From the first line of the records below through the line with "A=[-0.16,0.43], B=[0,0.43], C=[0.16,0.43];", output each line exactly; skip the pictures.

# RAW DATA
/---
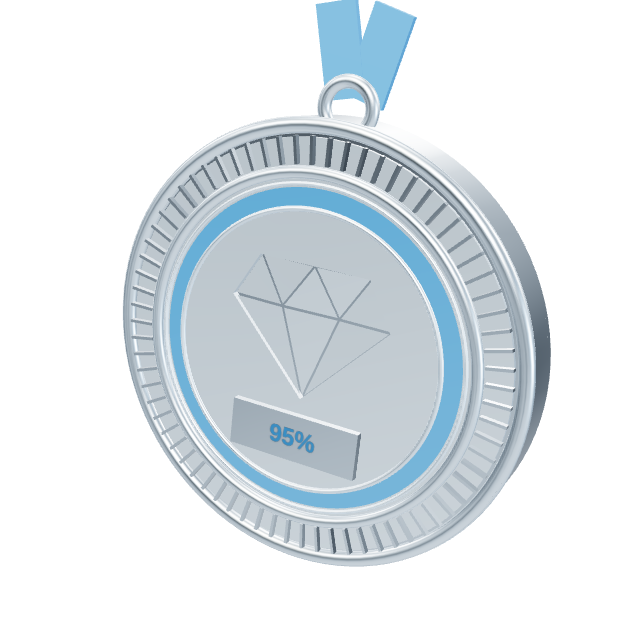
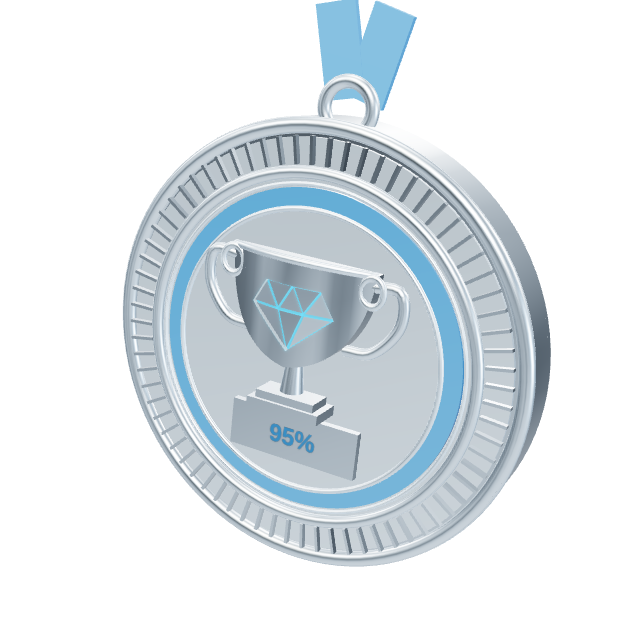
feat: restore diamond trophy with pulsing blue engraved seams

Changed region(s): [[0.3125, 0.375, 0.6562, 0.6562]]

diff --git a/src/components/common/badges/examperformance/diamondTrophy.js b/src/components/common/badges/examperformance/diamondTrophy.js
@@ -1,0 +1,114 @@
+// A curved, solid silver cup with recessed metallic facets and luminous seams.
+// The glow uses emissive materials, not a fullscreen bloom/postprocessing pass.
+export const TROPHY_PULSE_SECONDS = 3.2;
+export const trophySurfaceZ = x => 0.29 + 0.12 * Math.max(0, 1 - (x / 0.44) ** 2);
+
+export function createDiamondTrophy(THREE, medal, silver) {
+  const group = new THREE.Group(); group.name = "diamond-trophy"; medal.add(group);
+  const add = (geometry, material, x = 0, y = 0, z = 0) => {
+    const mesh = new THREE.Mesh(geometry, material); mesh.position.set(x, y, z); group.add(mesh); return mesh;
+  };
+  const tube = (points, radius, material = silver) => add(new THREE.TubeGeometry(
+    new THREE.CatmullRomCurve3(points.map(p => new THREE.Vector3(...p))), 24, radius, 8, false
+  ), material);
+
+  // The bowl's front curves outward; its diamond-shaped cavity is cut through the cap.
+  const bowl = new THREE.Shape();
+  bowl.moveTo(-0.42, 0.55); bowl.lineTo(0.42, 0.55);
+  bowl.bezierCurveTo(0.40, 0.18, 0.22, 0.02, 0, -0.015);
+  bowl.bezierCurveTo(-0.22, 0.02, -0.40, 0.18, -0.42, 0.55);
+  const A=[-0.16,0.43], B=[0,0.43], C=[0.16,0.43];
+  const D=[-0.24,0.29], E=[-0.075,0.29], F=[0.075,0.29], G=[0.24,0.29], H=[0,0.075];
+  const outline = [A,C,G,H,D];
+  const hole = new THREE.Path();
+  outline.forEach(([x,y],i)=>i ? hole.lineTo(x,y) : hole.moveTo(x,y));
+  hole.closePath(); bowl.holes.push(hole);
+  const body = new THREE.ExtrudeGeometry(bowl, { depth:0.07, bevelEnabled:false, curveSegments:24 });
+  // Subdivide the curved cap before bending it, so the bowl stays smoothly rounded.
+  const source=body.attributes.position, vertices=[], frontVertices=[];
+  const subdivide=(a,b,c,level,front)=>{
+    if (level) {
+      const mid=(p,q)=>p.map((n,i)=>(n+q[i])/2);
+      const ab=mid(a,b),bc=mid(b,c),ca=mid(c,a);
+      [[a,ab,ca],[ab,b,bc],[ca,bc,c],[ab,bc,ca]].forEach(t=>subdivide(...t,level-1,front));
+    } else {
+      [a,b,c].forEach(([x,y,z])=>{
+        vertices.push(x,y,z>0.035?trophySurfaceZ(x):0.22);
+        frontVertices.push(front);
+      });
+    }
+  };
+  for(let i=0;i<source.count;i+=3){
+    const triangle=[0,1,2].map(n=>[source.getX(i+n),source.getY(i+n),source.getZ(i+n)]);
+    const front=triangle.every(p=>p[2]>0.035);
+    subdivide(...triangle,front?3:0,front);
+  }
+  const curvedBody=new THREE.BufferGeometry();
+  curvedBody.setAttribute("position",new THREE.Float32BufferAttribute(vertices,3));
+  curvedBody.computeVertexNormals();
+  const normals=curvedBody.attributes.normal;
+  frontVertices.forEach((front,i)=>{
+    if(front){const normal=new THREE.Vector3(0.24*vertices[i*3]/(0.44**2),0,1).normalize();normals.setXYZ(i,normal.x,normal.y,normal.z);}
+  });
+  body.dispose();
+  add(curvedBody,silver).name="silver-trophy-bowl";
+
+  const seam = new THREE.MeshStandardMaterial({ color:0x0785ae, emissive:0x008ed6, emissiveIntensity:0.7, metalness:0.25, roughness:0.35 });
+  const facetMaterial = silver.clone(); facetMaterial.emissive = new THREE.Color(0x0089bd); facetMaterial.emissiveIntensity = 0.015;
+  const triangles = [[A,D,E],[A,E,B],[B,E,F],[B,F,C],[C,F,G],[D,H,E],[E,H,F],[F,H,G]];
+  triangles.forEach((points,index) => {
+    const center=points.reduce((sum,v)=>[sum[0]+v[0]/3,sum[1]+v[1]/3],[0,0]);
+    const make = (inset, depth) => {
+      const vertices=points.flatMap(([x,y])=>{
+        const px=center[0]+(x-center[0])*inset, py=center[1]+(y-center[1])*inset;
+        return [px,py,trophySurfaceZ(px)-depth];
+      });
+      const geometry=new THREE.BufferGeometry(); geometry.setAttribute("position",new THREE.Float32BufferAttribute(vertices,3)); geometry.computeVertexNormals(); return geometry;
+    };
+    add(make(1,0.031),seam).name="recessed-blue-seam";
+    add(make(0.87,0.009+(index%3)*0.003),facetMaterial).name="integrated-metallic-diamond-facet";
+  });
+
+  // A small surface-local light spill softens the seams without screen-wide bloom.
+  const lightMap=document.createElement("canvas"); lightMap.width=256; lightMap.height=256;
+  const ctx=lightMap.getContext("2d");
+  const toPixel=([x,y])=>[(x+0.3)/0.6*256,(0.485-y)/0.46*256];
+  ctx.strokeStyle="#009dff"; ctx.lineWidth=1.5; ctx.shadowColor="#00bfff"; ctx.shadowBlur=10;
+  const edges=new Set();
+  triangles.forEach(points=>points.forEach((point,i)=>{
+    const next=points[(i+1)%3],key=[point.join(","),next.join(",")].sort().join("|");
+    if(edges.has(key))return; edges.add(key);
+    ctx.beginPath();ctx.moveTo(...toPixel(point));ctx.lineTo(...toPixel(next));ctx.stroke();
+  }));
+  const spillTexture=new THREE.CanvasTexture(lightMap);
+  const spillMaterial=new THREE.MeshBasicMaterial({map:spillTexture,transparent:true,opacity:0.12,depthWrite:false,blending:THREE.AdditiveBlending,toneMapped:false});
+  const spillGeometry=new THREE.PlaneGeometry(0.6,0.46,16,16);
+  const spillPositions=spillGeometry.attributes.position;
+  for(let i=0;i<spillPositions.count;i++){
+    spillPositions.setY(i,spillPositions.getY(i)+0.255);
+    spillPositions.setZ(i,trophySurfaceZ(spillPositions.getX(i))+0.002);
+  }
+  add(spillGeometry,spillMaterial).name="diamond-seam-light-spill";
+
+  // Curled handles and a stepped stem visually join the cup to its pedestal.
+  [-1,1].forEach(side=>{
+    tube([[side*.39,.49,.28],[side*.55,.49,.28],[side*.57,.32,.28],[side*.43,.14,.29],[side*.28,.12,.29]],.032);
+    const mount=add(new THREE.TorusGeometry(.065,.018,8,24),silver,side*.41,.47,.32); mount.scale.y=1.18;
+  });
+  tube([[-.42,.55,.29],[-.23,.565,.38],[0,.57,.418],[.23,.565,.38],[.42,.55,.29]],.022);
+  const stem = add(new THREE.CylinderGeometry(.045,.065,.18,24),silver,0,-.095,.29);
+  stem.name="trophy-stem";
+  add(new THREE.BoxGeometry(.35,.045,.16),silver,0,-.22,.29);
+  add(new THREE.BoxGeometry(.43,.055,.20),silver,0,-.27,.29);
+
+  return {
+    group,
+    dispose() { spillTexture.dispose(); },
+    update(time, animated) {
+      const pulse=animated ? (1-Math.cos(time*Math.PI*2/TROPHY_PULSE_SECONDS))/2 : 0;
+      seam.emissiveIntensity=0.7+pulse*1.5;
+      spillMaterial.opacity=0.12+pulse*0.65;
+      facetMaterial.emissiveIntensity=0.015+pulse*0.12;
+    },
+  };
+}

diff --git a/src/components/common/badges/examperformance/medalScene.js b/src/components/common/badges/examperformance/medalScene.js
@@ -1,3 +1,5 @@
+import { createDiamondTrophy } from "./diamondTrophy.js";
+
 export const FINISHES = {
   bronze: { metal: "#bc7746", enamel: "#174c3f", score: "60", name: "Bronze" },
   silver: { metal: "#cbd5e1", enamel: "#254f87", score: "70", name: "Silver" },
@@ -49,35 +51,8 @@ export function createMedalScene(THREE, RoomEnvironment, renderer, finish) {
   disc(1.16, 0.026, satin, 0.115);
   ring(0.98, 0.035, 0.16);
   ring(0.92, 0.012, 0.16);
-  if (finish.engraved) {
-    add(new THREE.RingGeometry(0.78, 0.90, 96), enamel, 0, 0, 0.1575);
-  } else {
-    disc(0.90, 0.025, enamel, 0.145);
-  }
-  if (finish.engraved) {
-    // The diamond is cut INTO the face plate. Every facet stays below its surface.
-    const face = new THREE.Shape();
-    face.absarc(0, 0, 0.78, 0, Math.PI * 2, false);
-    const outline = [[-0.33,0.49],[0.33,0.49],[0.48,0.23],[0,-0.27],[-0.48,0.23]];
-    const cutout = new THREE.Path();
-    outline.forEach(([x,y], i) => i ? cutout.lineTo(x,y) : cutout.moveTo(x,y));
-    cutout.closePath(); face.holes.push(cutout);
-    const plate = add(new THREE.ExtrudeGeometry(face, { depth:0.05, bevelEnabled:false, curveSegments:48 }), satin, 0, 0, 0.1275);
-    plate.name = "diamond-engraved-face";
-    disc(0.78, 0.012, metal, 0.128);
-    const A=[-0.33,0.49,0.158], B=[0,0.49,0.168], C=[0.33,0.49,0.158];
-    const D=[-0.48,0.23,0.158], E=[-0.17,0.23,0.169], F=[0.17,0.23,0.153], G=[0.48,0.23,0.158], H=[0,-0.27,0.158];
-    [[A,D,E],[A,E,B],[B,E,F],[B,F,C],[C,F,G],[D,H,E],[E,H,F],[F,H,G]].forEach(points => {
-      const center=points.reduce((sum,v)=>sum.map((n,i)=>n+v[i]/3),[0,0,0]);
-      const vertices=points.flatMap(v=>[center[0]+(v[0]-center[0])*0.94,center[1]+(v[1]-center[1])*0.94,v[2]]);
-      const geometry=new THREE.BufferGeometry();
-      geometry.setAttribute("position",new THREE.Float32BufferAttribute(vertices,3));
-      geometry.computeVertexNormals();
-      const facet=add(geometry,satin); facet.name="recessed-diamond-facet";
-    });
-  } else {
-    disc(0.78, 0.025, satin, 0.165);
-  }
+  disc(0.90, 0.025, enamel, 0.145);
+  disc(0.78, 0.025, satin, 0.165);
   ring(0.79, 0.016, 0.18);
   // Machined radial fluting: actual geometry catches the studio lights.
   const ribs = new THREE.InstancedMesh(new THREE.BoxGeometry(0.017, 0.15, 0.035), metal, 72);
@@ -89,6 +64,7 @@ export function createMedalScene(THREE, RoomEnvironment, renderer, finish) {
     ribs.setMatrixAt(i, ribTransform.matrix);
   }
   medal.add(ribs);
+  const diamondTrophy = finish.engraved ? createDiamondTrophy(THREE, medal, metal) : null;
   // Raised victory cup, with extruded handles, stem and pedestal.
   if (!finish.engraved) {
   const cup = new THREE.Shape();
@@ -158,15 +134,18 @@ export function createMedalScene(THREE, RoomEnvironment, renderer, finish) {
     sprite.scale.setScalar(0.22); sprite.visible = true; medal.add(sprite);
     return sprite;
   });
-  const updateSparkles = (time, enabled) => glints.forEach((sprite, index) => {
+  const updateSparkles = (time, enabled) => {
+    diamondTrophy?.update(time, enabled);
+    glints.forEach((sprite, index) => {
     const pulse = Math.pow(Math.max(0, Math.sin(time * 1.8 + index * 2.1)), 12);
     sprite.material.opacity = enabled ? pulse : 0;
     sprite.scale.setScalar(0.12 + pulse * 0.16);
-  });
+    });
+  };
 
   medal.position.y = -0.14;
   medal.rotation.set(0.24, -0.48, -0.12);
-  return { scene, camera, medal, updateSparkles, dispose() {
+  return { scene, camera, medal, updateSparkles, updateTrophyGlow: diamondTrophy?.update, dispose() {
     const geometries = new Set(), materials = new Set();
     scene.traverse(object => {
       if (object.geometry) geometries.add(object.geometry);
@@ -174,6 +153,7 @@ export function createMedalScene(THREE, RoomEnvironment, renderer, finish) {
     });
     geometries.forEach(geometry => geometry.dispose());
     materials.forEach(material => material.dispose());
+    diamondTrophy?.dispose();
     texture.dispose(); reverseTexture.dispose(); glintTexture.dispose(); environment.dispose();
   }};
 }

diff --git a/src/components/common/badges/examperformance/diamondTrophy.test.js b/src/components/common/badges/examperformance/diamondTrophy.test.js
@@ -1,0 +1,33 @@
+import * as THREE from "three";
+import { createDiamondTrophy, trophySurfaceZ, TROPHY_PULSE_SECONDS } from "./diamondTrophy";
+
+beforeEach(() => {
+  jest.spyOn(HTMLCanvasElement.prototype, "getContext").mockReturnValue({beginPath:jest.fn(),moveTo:jest.fn(),lineTo:jest.fn(),stroke:jest.fn()});
+});
+afterEach(() => jest.restoreAllMocks());
+
+test("diamond facets are silver and recessed within the trophy bowl", () => {
+  const medal = new THREE.Group();
+  const silver = new THREE.MeshStandardMaterial({ metalness:1 });
+  const { group } = createDiamondTrophy(THREE, medal, silver);
+  expect(group.getObjectByName("silver-trophy-bowl")).toBeDefined();
+  expect(group.getObjectByName("trophy-stem")).toBeDefined();
+  const facets = group.children.filter(mesh => mesh.name === "integrated-metallic-diamond-facet");
+  expect(facets).toHaveLength(8);
+  facets.forEach(mesh => {
+    expect(mesh.material.metalness).toBe(1);
+    const vertices=mesh.geometry.attributes.position;
+    for(let i=0;i<vertices.count;i++) {
+      expect(vertices.getZ(i)).toBeLessThan(trophySurfaceZ(vertices.getX(i)));
+    }
+  });
+});
+
+test("only the recessed seams and adjacent metal pulse; disabling motion restores quiet light", () => {
+  const { group, update } = createDiamondTrophy(THREE, new THREE.Group(), new THREE.MeshStandardMaterial({ metalness:1 }));
+  const seam=group.getObjectByName("recessed-blue-seam").material;
+  update(0,true);const quiet=seam.emissiveIntensity;
+  update(TROPHY_PULSE_SECONDS/2,true);expect(seam.emissiveIntensity).toBeGreaterThan(quiet);
+  update(TROPHY_PULSE_SECONDS,true);expect(seam.emissiveIntensity).toBeCloseTo(quiet);
+  update(TROPHY_PULSE_SECONDS/2,false);expect(seam.emissiveIntensity).toBe(quiet);
+});

diff --git a/src/components/common/badges/examperformance/ExamPerformanceMedal.jsx b/src/components/common/badges/examperformance/ExamPerformanceMedal.jsx
@@ -6,6 +6,7 @@ import silver from "./renders/silver.png";
 import gold from "./renders/gold.png";
 import platinum from "./renders/platinum.png";
 import diamond from "./renders/diamond.png";
+import diamondPulse from "./renders/diamond-pulse.png";
 import "./examCelebration.css";
 
 const RENDERS = { bronze, silver, gold, platinum, diamond };
@@ -127,6 +128,7 @@ export default function ExamPerformanceMedal({ tier = "gold", size = 180, earned
   return <div className={`${interactive ? "" : "exam-medal--static"} ${className}`} data-motion={spin && earned ? "spin" : "still"} data-sparkles={premiumSparkles ? "true" : "false"} role="img" aria-label={`${finish.name} exam performance medal, ${finish.score}% mastery${earned ? "" : ", locked"}`} style={{ width: size, height: size, position: "relative", filter: earned ? undefined : "grayscale(1) contrast(.75)", opacity: earned ? 1 : 0.4 }}>
     <div className={!ready && spin && earned ? "exam-medal__fallback--spin" : undefined} style={{ position: "absolute", inset: 0, opacity: ready ? 0 : 1 }} aria-hidden="true">
       <img src={RENDERS[tier] || gold} alt="" width={size} height={size} style={{ width: "100%", height: "100%", opacity: ready ? 0 : 1 }} />
+      {!ready && tier === "diamond" && premiumSparkles && <img src={diamondPulse} alt="" className="exam-medal__diamond-pulse" width={size} height={size} />}
       {!ready && premiumSparkles && [[25,29],[76,48],[32,78],[72,22]].map(([left, top], index) =>
         <i key={index} className="exam-medal__glint" style={{ left: `${left}%`, top: `${top}%`, animationDelay: `${index * -1.2}s` }} />)}
     </div>

diff --git a/src/components/common/badges/examperformance/examCelebration.css b/src/components/common/badges/examperformance/examCelebration.css
@@ -51,3 +51,7 @@
 .exam-medal--static { transition:transform .2s ease-out; }
 @media(hover:hover) { .exam-medal--static:hover { transform:perspective(800px) rotateY(-9deg); } }
 @media(prefers-reduced-motion:reduce) { .exam-medal--static:hover { transform:none; } }
+
+.exam-medal__diamond-pulse { position:absolute; inset:0; width:100%; height:100%; opacity:0; pointer-events:none; animation:diamond-inner-light 3.2s ease-in-out infinite; }
+@keyframes diamond-inner-light { 0%,100% { opacity:0; } 50% { opacity:1; } }
+@media(prefers-reduced-motion:reduce) { .exam-medal__diamond-pulse { animation:none; opacity:0; } }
\---
# OUTPUT
feat: restore diamond trophy with pulsing blue engraved seams

Changed region(s): [[0.3125, 0.375, 0.6562, 0.6562]]

diff --git a/src/components/common/badges/examperformance/diamondTrophy.js b/src/components/common/badges/examperformance/diamondTrophy.js
@@ -1,0 +1,114 @@
+// A curved, solid silver cup with recessed metallic facets and luminous seams.
+// The glow uses emissive materials, not a fullscreen bloom/postprocessing pass.
+export const TROPHY_PULSE_SECONDS = 3.2;
+export const trophySurfaceZ = x => 0.29 + 0.12 * Math.max(0, 1 - (x / 0.44) ** 2);
+
+export function createDiamondTrophy(THREE, medal, silver) {
+  const group = new THREE.Group(); group.name = "diamond-trophy"; medal.add(group);
+  const add = (geometry, material, x = 0, y = 0, z = 0) => {
+    const mesh = new THREE.Mesh(geometry, material); mesh.position.set(x, y, z); group.add(mesh); return mesh;
+  };
+  const tube = (points, radius, material = silver) => add(new THREE.TubeGeometry(
+    new THREE.CatmullRomCurve3(points.map(p => new THREE.Vector3(...p))), 24, radius, 8, false
+  ), material);
+
+  // The bowl's front curves outward; its diamond-shaped cavity is cut through the cap.
+  const bowl = new THREE.Shape();
+  bowl.moveTo(-0.42, 0.55); bowl.lineTo(0.42, 0.55);
+  bowl.bezierCurveTo(0.40, 0.18, 0.22, 0.02, 0, -0.015);
+  bowl.bezierCurveTo(-0.22, 0.02, -0.40, 0.18, -0.42, 0.55);
+  const A=[-0.16,0.43], B=[0,0.43], C=[0.16,0.43];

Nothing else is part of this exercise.